A short story by Daniyal Moeenuddin in The New Yorker:
Husna needed a job. She stole up the long drive to the Lahore house of the retired civil servant and landlord K. K. Harouni, bearing in her lacquered fingers a letter of introduction from, of all people, his estranged wife. The butler, knowing that Husna served the old Begum Harouni in an indefinite capacity, somewhere between maidservant and companion, did not seat her in the living room. Instead, he put her in the office of the secretary, Shah Sahib, who every afternoon took down in shorthand a few pages of Mr. Harouni’s memoirs, cautiously titled “Perhaps This Happened.”

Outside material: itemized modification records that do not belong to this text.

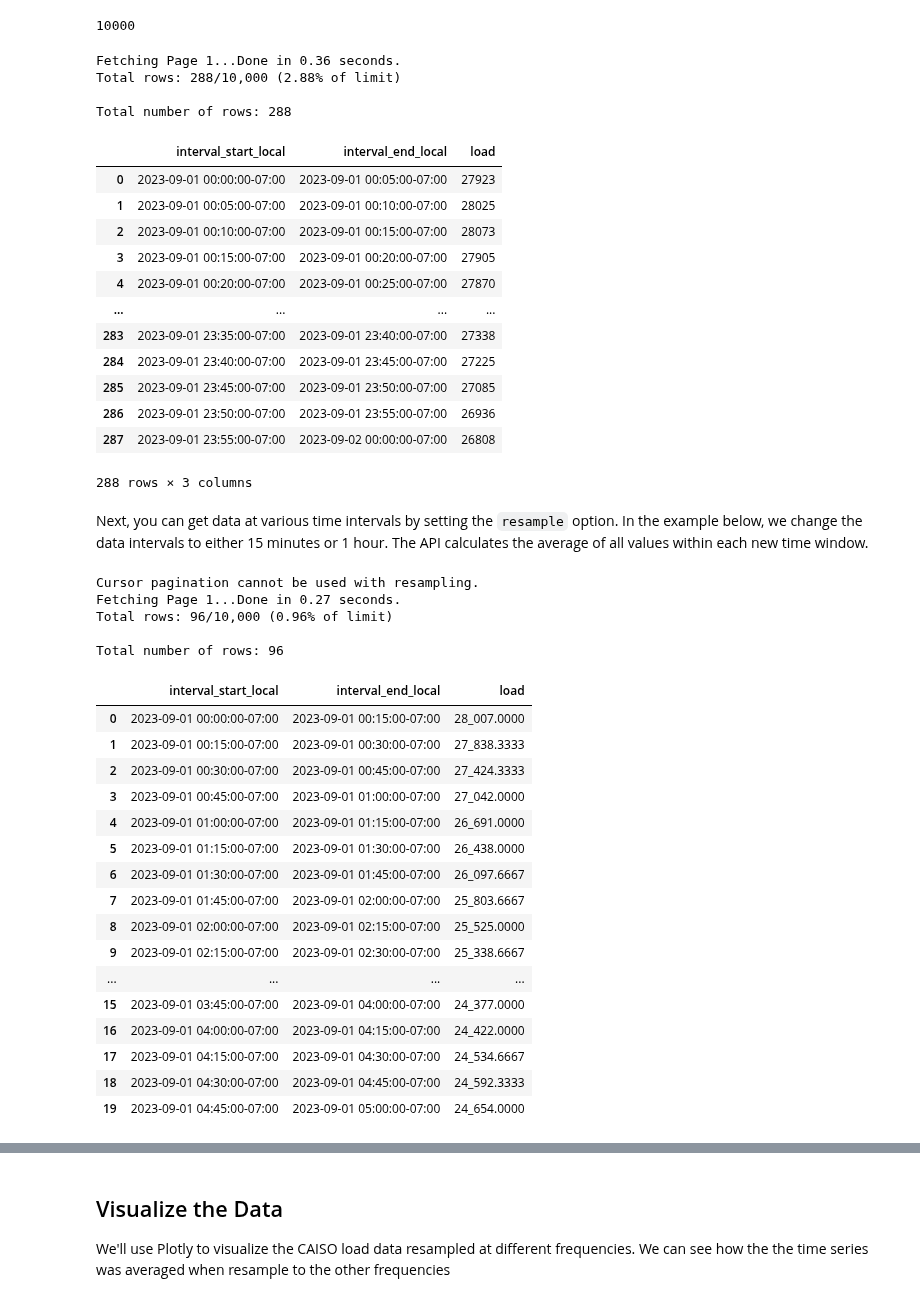
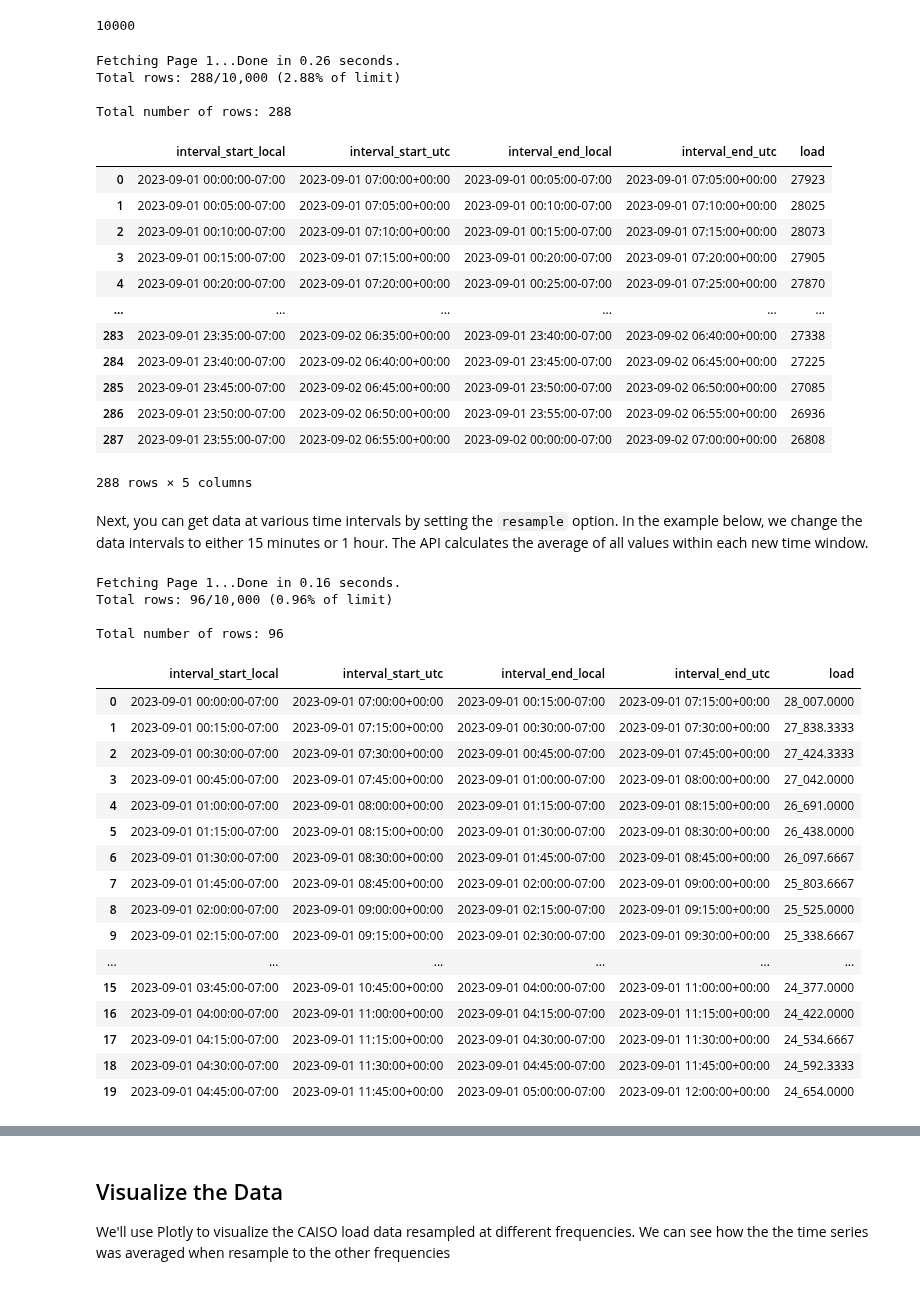
Before and after one commit to gridstatus/gridstatusio, a Jupyter notebook: Examples/Resample Data.ipynb, the cells around one changed output, grey strips where cells are left out. Saved outputs shown, nothing was run; the diff lists cells and outputs as text; code cells hidden in the pictures.

```diff
--- a/Examples/Resample Data.ipynb
+++ b/Examples/Resample Data.ipynb
@@ -36,65 +31,64 @@ df_5min = client.get_dataset(
     dataset="caiso_load",
     start="Sep 1, 2023",
     end="Sep 2, 2023",
-    tz="US/Pacific",
+    timezone="US/Pacific",
     limit=QUERY_LIMIT,
 )
 
 df_5min
 # %% [output]
-Fetching Page 1...Done in 0.36 seconds.
+Fetching Page 1...Done in 0.26 seconds.
 Total rows: 288/10,000 (2.88% of limit)
 
 Total number of rows: 288
-|  | interval_start_local | interval_end_local | load |
-| 0 | 2023-09-01 00:00:00-07:00 | 2023-09-01 00:05:00-07:00 | 27923 |
-| 1 | 2023-09-01 00:05:00-07:00 | 2023-09-01 00:10:00-07:00 | 28025 |
-| 2 | 2023-09-01 00:10:00-07:00 | 2023-09-01 00:15:00-07:00 | 28073 |
-| 3 | 2023-09-01 00:15:00-07:00 | 2023-09-01 00:20:00-07:00 | 27905 |
-| 4 | 2023-09-01 00:20:00-07:00 | 2023-09-01 00:25:00-07:00 | 27870 |
-| ... | ... | ... | ... |
-| 283 | 2023-09-01 23:35:00-07:00 | 2023-09-01 23:40:00-07:00 | 27338 |
-| 284 | 2023-09-01 23:40:00-07:00 | 2023-09-01 23:45:00-07:00 | 27225 |
-| 285 | 2023-09-01 23:45:00-07:00 | 2023-09-01 23:50:00-07:00 | 27085 |
-| 286 | 2023-09-01 23:50:00-07:00 | 2023-09-01 23:55:00-07:00 | 26936 |
-| 287 | 2023-09-01 23:55:00-07:00 | 2023-09-02 00:00:00-07:00 | 26808 |
+|  | interval_start_local | interval_start_utc | interval_end_local | interval_end_utc | load |
+| 0 | 2023-09-01 00:00:00-07:00 | 2023-09-01 07:00:00+00:00 | 2023-09-01 00:05:00-07:00 | 2023-09-01 07:05:00+00:00 | 27923 |
+| 1 | 2023-09-01 00:05:00-07:00 | 2023-09-01 07:05:00+00:00 | 2023-09-01 00:10:00-07:00 | 2023-09-01 07:10:00+00:00 | 28025 |
+| 2 | 2023-09-01 00:10:00-07:00 | 2023-09-01 07:10:00+00:00 | 2023-09-01 00:15:00-07:00 | 2023-09-01 07:15:00+00:00 | 28073 |
+| 3 | 2023-09-01 00:15:00-07:00 | 2023-09-01 07:15:00+00:00 | 2023-09-01 00:20:00-07:00 | 2023-09-01 07:20:00+00:00 | 27905 |
+| 4 | 2023-09-01 00:20:00-07:00 | 2023-09-01 07:20:00+00:00 | 2023-09-01 00:25:00-07:00 | 2023-09-01 07:25:00+00:00 | 27870 |
+| ... | ... | ... | ... | ... | ... |
+| 283 | 2023-09-01 23:35:00-07:00 | 2023-09-02 06:35:00+00:00 | 2023-09-01 23:40:00-07:00 | 2023-09-02 06:40:00+00:00 | 27338 |
+| 284 | 2023-09-01 23:40:00-07:00 | 2023-09-02 06:40:00+00:00 | 2023-09-01 23:45:00-07:00 | 2023-09-02 06:45:00+00:00 | 27225 |
+| 285 | 2023-09-01 23:45:00-07:00 | 2023-09-02 06:45:00+00:00 | 2023-09-01 23:50:00-07:00 | 2023-09-02 06:50:00+00:00 | 27085 |
+| 286 | 2023-09-01 23:50:00-07:00 | 2023-09-02 06:50:00+00:00 | 2023-09-01 23:55:00-07:00 | 2023-09-02 06:55:00+00:00 | 26936 |
+| 287 | 2023-09-01 23:55:00-07:00 | 2023-09-02 06:55:00+00:00 | 2023-09-02 00:00:00-07:00 | 2023-09-02 07:00:00+00:00 | 26808 |
-288 rows × 3 columns
+288 rows × 5 columns
 # %% [markdown]
 Next, you can get data at various time intervals by setting the `resample` option. In the example below, we change the data intervals to either 15 minutes or 1 hour. The API calculates the average of all values within each new time window.
 # %%
 df_15min = client.get_dataset(
     dataset="caiso_load",
     start="Sep 1, 2023",
     end="Sep 2, 2023",
     resample="15 minutes",
-    tz="US/Pacific",
+    timezone="US/Pacific",
     limit=QUERY_LIMIT,
 )
 
 df_15min.head(20)
 # %% [output]
-Cursor pagination cannot be used with resampling.
-Fetching Page 1...Done in 0.27 seconds.
+Fetching Page 1...Done in 0.16 seconds.
 Total rows: 96/10,000 (0.96% of limit)
 
 Total number of rows: 96
-|  | interval_start_local | interval_end_local | load |
-| 0 | 2023-09-01 00:00:00-07:00 | 2023-09-01 00:15:00-07:00 | 28_007.0000 |
-| 1 | 2023-09-01 00:15:00-07:00 | 2023-09-01 00:30:00-07:00 | 27_838.3333 |
-| 2 | 2023-09-01 00:30:00-07:00 | 2023-09-01 00:45:00-07:00 | 27_424.3333 |
-| 3 | 2023-09-01 00:45:00-07:00 | 2023-09-01 01:00:00-07:00 | 27_042.0000 |
-| 4 | 2023-09-01 01:00:00-07:00 | 2023-09-01 01:15:00-07:00 | 26_691.0000 |
-| 5 | 2023-09-01 01:15:00-07:00 | 2023-09-01 01:30:00-07:00 | 26_438.0000 |
-| 6 | 2023-09-01 01:30:00-07:00 | 2023-09-01 01:45:00-07:00 | 26_097.6667 |
-| 7 | 2023-09-01 01:45:00-07:00 | 2023-09-01 02:00:00-07:00 | 25_803.6667 |
-| 8 | 2023-09-01 02:00:00-07:00 | 2023-09-01 02:15:00-07:00 | 25_525.0000 |
-| 9 | 2023-09-01 02:15:00-07:00 | 2023-09-01 02:30:00-07:00 | 25_338.6667 |
-| ... | ... | ... | ... |
-| 15 | 2023-09-01 03:45:00-07:00 | 2023-09-01 04:00:00-07:00 | 24_377.0000 |
-| 16 | 2023-09-01 04:00:00-07:00 | 2023-09-01 04:15:00-07:00 | 24_422.0000 |
-| 17 | 2023-09-01 04:15:00-07:00 | 2023-09-01 04:30:00-07:00 | 24_534.6667 |
-| 18 | 2023-09-01 04:30:00-07:00 | 2023-09-01 04:45:00-07:00 | 24_592.3333 |
-| 19 | 2023-09-01 04:45:00-07:00 | 2023-09-01 05:00:00-07:00 | 24_654.0000 |
+|  | interval_start_local | interval_start_utc | interval_end_local | interval_end_utc | load |
+| 0 | 2023-09-01 00:00:00-07:00 | 2023-09-01 07:00:00+00:00 | 2023-09-01 00:15:00-07:00 | 2023-09-01 07:15:00+00:00 | 28_007.0000 |
+| 1 | 2023-09-01 00:15:00-07:00 | 2023-09-01 07:15:00+00:00 | 2023-09-01 00:30:00-07:00 | 2023-09-01 07:30:00+00:00 | 27_838.3333 |
+| 2 | 2023-09-01 00:30:00-07:00 | 2023-09-01 07:30:00+00:00 | 2023-09-01 00:45:00-07:00 | 2023-09-01 07:45:00+00:00 | 27_424.3333 |
+| 3 | 2023-09-01 00:45:00-07:00 | 2023-09-01 07:45:00+00:00 | 2023-09-01 01:00:00-07:00 | 2023-09-01 08:00:00+00:00 | 27_042.0000 |
+| 4 | 2023-09-01 01:00:00-07:00 | 2023-09-01 08:00:00+00:00 | 2023-09-01 01:15:00-07:00 | 2023-09-01 08:15:00+00:00 | 26_691.0000 |
+| 5 | 2023-09-01 01:15:00-07:00 | 2023-09-01 08:15:00+00:00 | 2023-09-01 01:30:00-07:00 | 2023-09-01 08:30:00+00:00 | 26_438.0000 |
+| 6 | 2023-09-01 01:30:00-07:00 | 2023-09-01 08:30:00+00:00 | 2023-09-01 01:45:00-07:00 | 2023-09-01 08:45:00+00:00 | 26_097.6667 |
+| 7 | 2023-09-01 01:45:00-07:00 | 2023-09-01 08:45:00+00:00 | 2023-09-01 02:00:00-07:00 | 2023-09-01 09:00:00+00:00 | 25_803.6667 |
+| 8 | 2023-09-01 02:00:00-07:00 | 2023-09-01 09:00:00+00:00 | 2023-09-01 02:15:00-07:00 | 2023-09-01 09:15:00+00:00 | 25_525.0000 |
+| 9 | 2023-09-01 02:15:00-07:00 | 2023-09-01 09:15:00+00:00 | 2023-09-01 02:30:00-07:00 | 2023-09-01 09:30:00+00:00 | 25_338.6667 |
+| ... | ... | ... | ... | ... | ... |
+| 15 | 2023-09-01 03:45:00-07:00 | 2023-09-01 10:45:00+00:00 | 2023-09-01 04:00:00-07:00 | 2023-09-01 11:00:00+00:00 | 24_377.0000 |
+| 16 | 2023-09-01 04:00:00-07:00 | 2023-09-01 11:00:00+00:00 | 2023-09-01 04:15:00-07:00 | 2023-09-01 11:15:00+00:00 | 24_422.0000 |
+| 17 | 2023-09-01 04:15:00-07:00 | 2023-09-01 11:15:00+00:00 | 2023-09-01 04:30:00-07:00 | 2023-09-01 11:30:00+00:00 | 24_534.6667 |
+| 18 | 2023-09-01 04:30:00-07:00 | 2023-09-01 11:30:00+00:00 | 2023-09-01 04:45:00-07:00 | 2023-09-01 11:45:00+00:00 | 24_592.3333 |
+| 19 | 2023-09-01 04:45:00-07:00 | 2023-09-01 11:45:00+00:00 | 2023-09-01 05:00:00-07:00 | 2023-09-01 12:00:00+00:00 | 24_654.0000 |
 # %%
 df_hourly = client.get_dataset(
     dataset="caiso_load",
```
Also changed, not shown: parts of 9 cells of this notebook, 4 other files.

Ushered into the living room by the secretary after a quarter of an hour, Husna gazed around her, as petitioners do, more tense than curious, taking in the worn gold brocade on the sofa, a large Chinese painting of horsemen over the rosewood mantel. Her attention was drawn to ranks of black-and-white photographs in silver frames—hunters in shooting caps, posing with strings of birds or piles of game; women in saris, their hair piled high in the style of the fifties, one in riding breeches, with an oversized dedication in looping script. To one side stood a photo of a youthful Harouni in a receiving line shaking the hand of Jawaharlal Nehru.
More here. (Thanks to Hasan Usmani).